[Problem statement]: Within the listing, each line that has the string "resize" should be copied.

[Exercise material]:
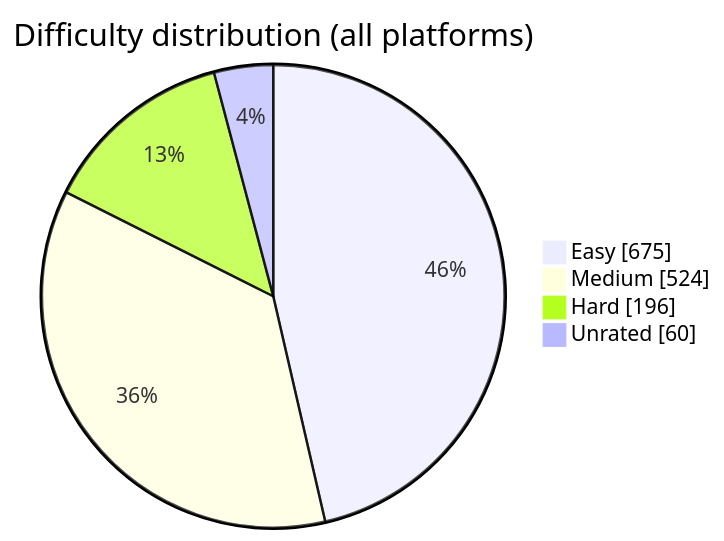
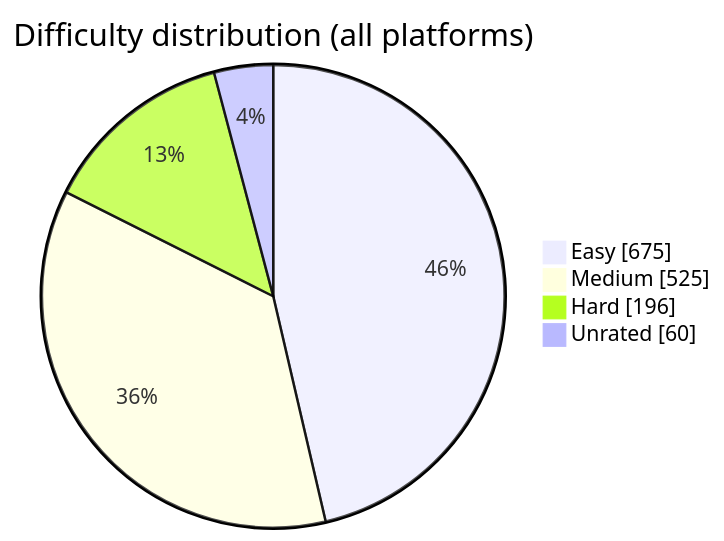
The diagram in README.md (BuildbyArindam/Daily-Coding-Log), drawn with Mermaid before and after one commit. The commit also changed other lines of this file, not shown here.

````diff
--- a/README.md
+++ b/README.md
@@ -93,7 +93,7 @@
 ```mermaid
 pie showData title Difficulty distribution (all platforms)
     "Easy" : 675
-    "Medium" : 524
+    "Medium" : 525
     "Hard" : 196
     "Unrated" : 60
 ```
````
---
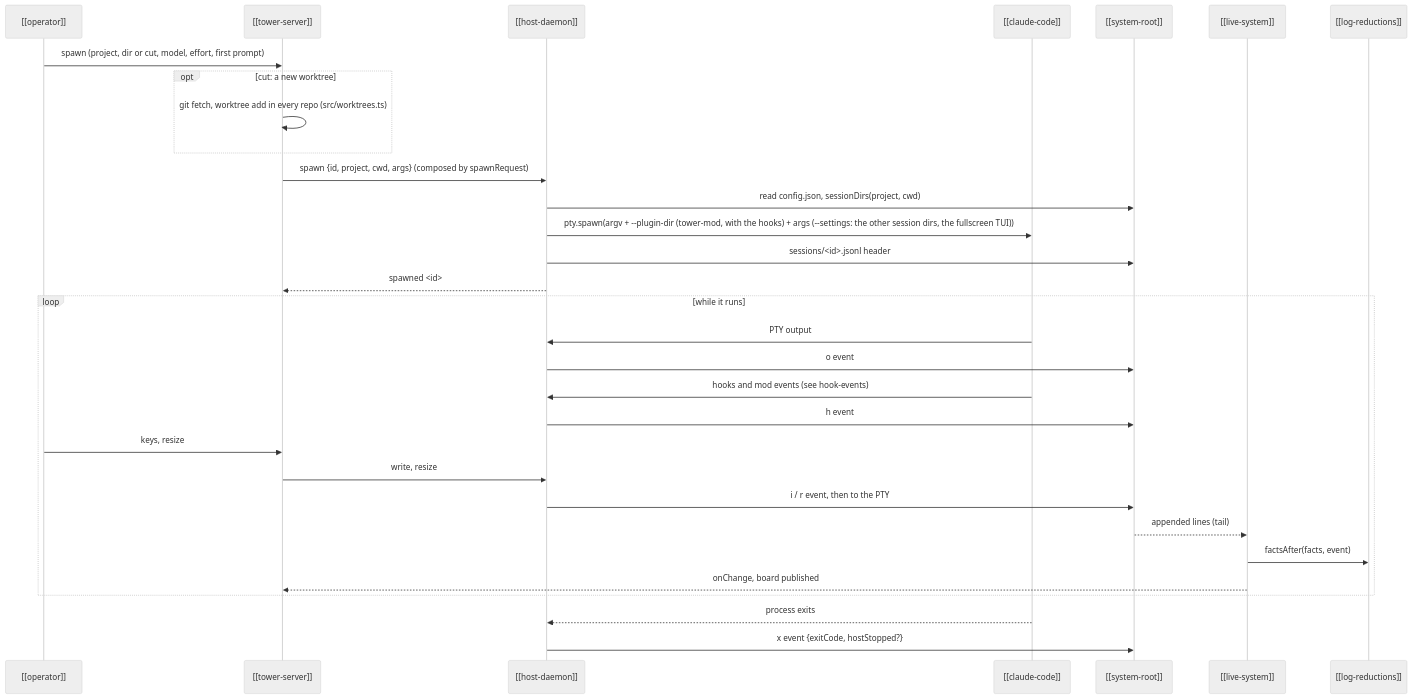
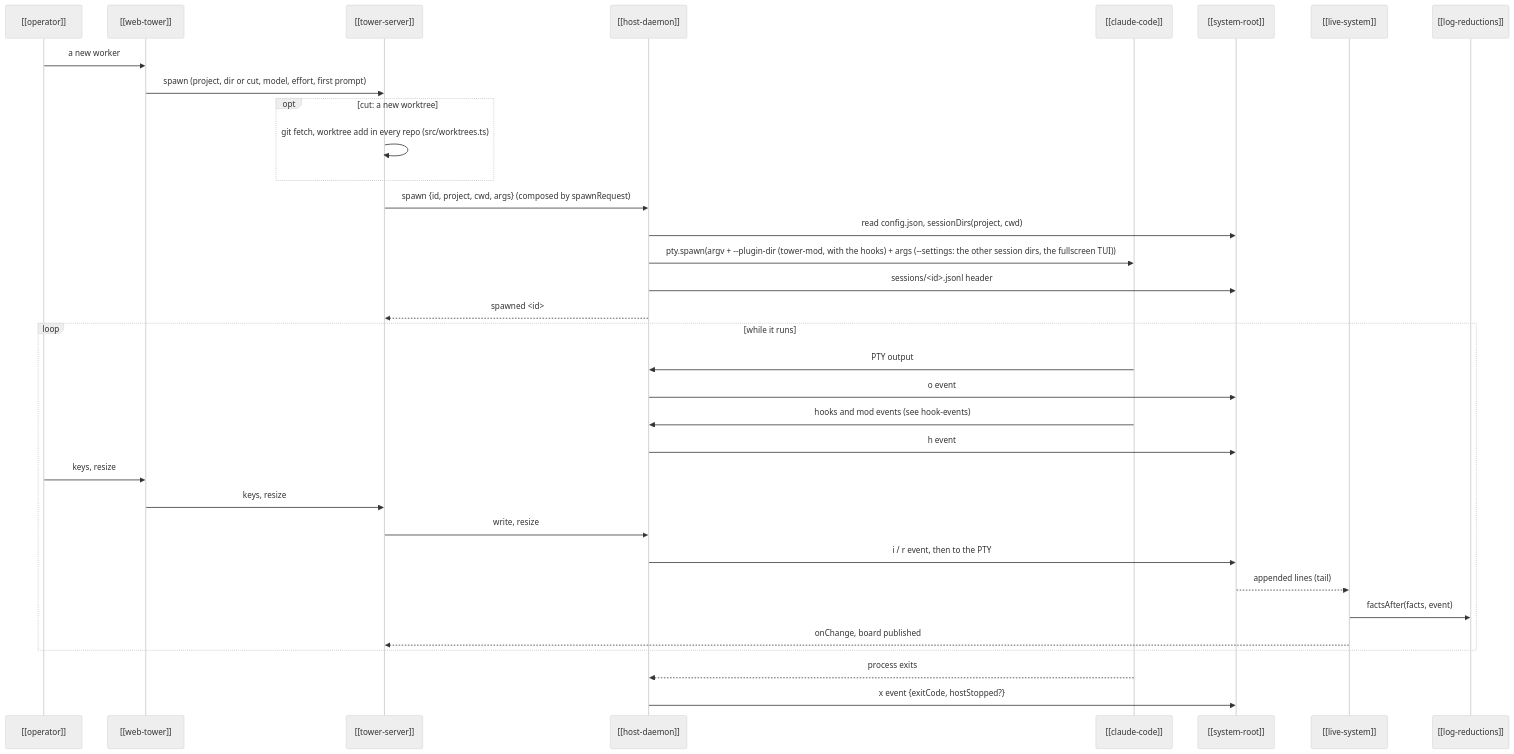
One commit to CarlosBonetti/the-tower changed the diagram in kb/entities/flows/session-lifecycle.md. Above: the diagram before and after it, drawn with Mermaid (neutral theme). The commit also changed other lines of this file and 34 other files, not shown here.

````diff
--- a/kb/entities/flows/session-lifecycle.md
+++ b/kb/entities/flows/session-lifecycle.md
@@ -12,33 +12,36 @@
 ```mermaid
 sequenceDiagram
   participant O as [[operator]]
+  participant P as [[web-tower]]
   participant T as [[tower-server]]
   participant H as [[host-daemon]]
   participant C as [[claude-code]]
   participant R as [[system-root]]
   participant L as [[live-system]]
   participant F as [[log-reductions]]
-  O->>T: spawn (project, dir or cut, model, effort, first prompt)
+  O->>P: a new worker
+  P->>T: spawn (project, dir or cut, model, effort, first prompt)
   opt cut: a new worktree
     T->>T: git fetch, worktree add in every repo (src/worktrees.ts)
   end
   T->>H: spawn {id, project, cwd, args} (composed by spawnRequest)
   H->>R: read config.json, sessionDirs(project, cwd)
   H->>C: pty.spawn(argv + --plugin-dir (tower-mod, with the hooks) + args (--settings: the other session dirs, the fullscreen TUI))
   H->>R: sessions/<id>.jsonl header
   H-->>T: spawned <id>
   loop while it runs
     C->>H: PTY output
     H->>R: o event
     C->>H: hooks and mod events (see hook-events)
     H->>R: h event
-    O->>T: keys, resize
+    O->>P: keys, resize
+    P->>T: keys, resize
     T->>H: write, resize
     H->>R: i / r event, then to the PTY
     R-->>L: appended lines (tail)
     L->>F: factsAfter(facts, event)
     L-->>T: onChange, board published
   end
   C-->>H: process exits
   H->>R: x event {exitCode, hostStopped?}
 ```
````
--
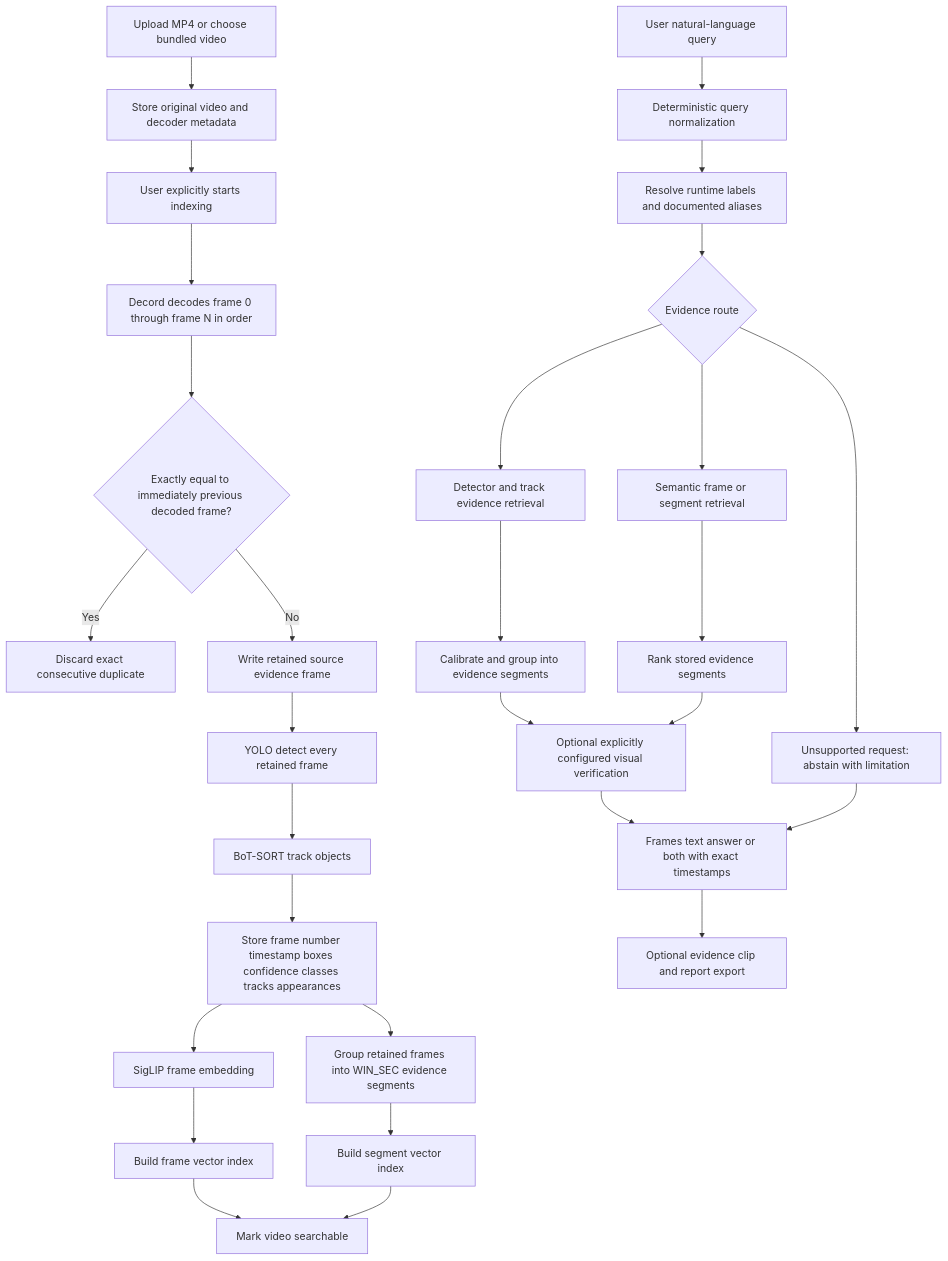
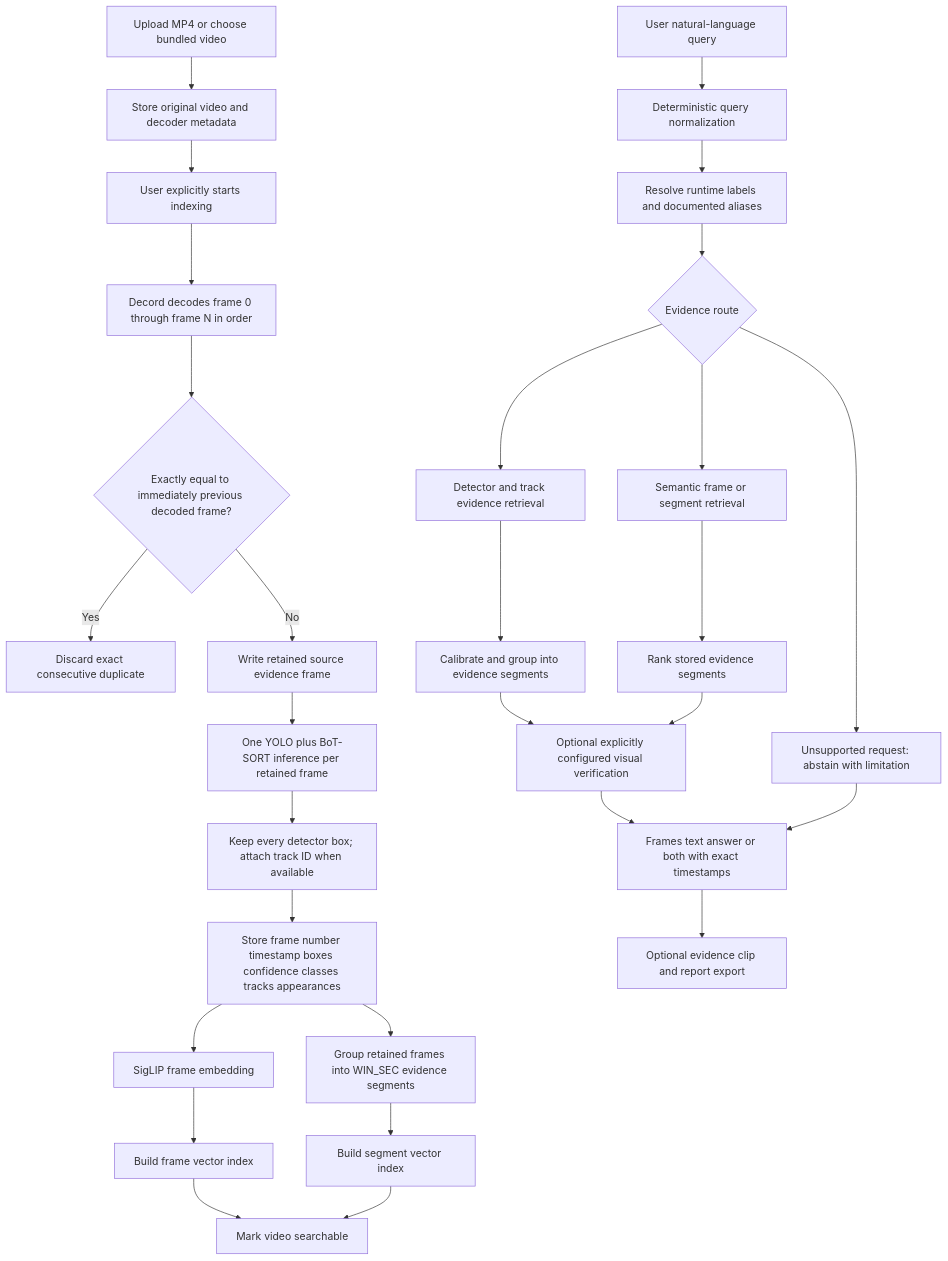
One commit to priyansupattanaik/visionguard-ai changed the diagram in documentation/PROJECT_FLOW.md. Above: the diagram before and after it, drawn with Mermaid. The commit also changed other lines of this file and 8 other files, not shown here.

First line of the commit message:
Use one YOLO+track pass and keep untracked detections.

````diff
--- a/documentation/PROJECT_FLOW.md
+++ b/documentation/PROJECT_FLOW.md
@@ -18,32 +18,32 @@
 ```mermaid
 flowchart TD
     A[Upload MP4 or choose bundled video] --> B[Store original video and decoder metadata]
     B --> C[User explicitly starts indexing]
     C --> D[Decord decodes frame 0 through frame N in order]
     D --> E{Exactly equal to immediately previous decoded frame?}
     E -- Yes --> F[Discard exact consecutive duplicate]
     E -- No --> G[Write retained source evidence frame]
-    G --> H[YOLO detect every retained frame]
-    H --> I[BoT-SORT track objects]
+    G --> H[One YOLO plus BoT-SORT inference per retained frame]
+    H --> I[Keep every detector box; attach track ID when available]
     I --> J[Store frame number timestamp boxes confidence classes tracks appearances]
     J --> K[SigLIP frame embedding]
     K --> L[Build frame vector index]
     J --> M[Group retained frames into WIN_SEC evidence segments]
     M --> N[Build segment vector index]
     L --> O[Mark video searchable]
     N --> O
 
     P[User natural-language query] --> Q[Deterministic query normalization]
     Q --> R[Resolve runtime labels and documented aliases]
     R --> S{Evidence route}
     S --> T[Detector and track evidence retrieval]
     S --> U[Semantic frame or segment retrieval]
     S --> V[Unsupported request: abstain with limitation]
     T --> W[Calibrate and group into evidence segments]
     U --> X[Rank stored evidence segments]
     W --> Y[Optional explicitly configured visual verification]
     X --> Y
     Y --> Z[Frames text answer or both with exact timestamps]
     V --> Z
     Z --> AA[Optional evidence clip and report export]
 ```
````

[Written answer]:
-    O->>T: keys, resize
+    O->>P: keys, resize
+    P->>T: keys, resize
     T->>H: write, resize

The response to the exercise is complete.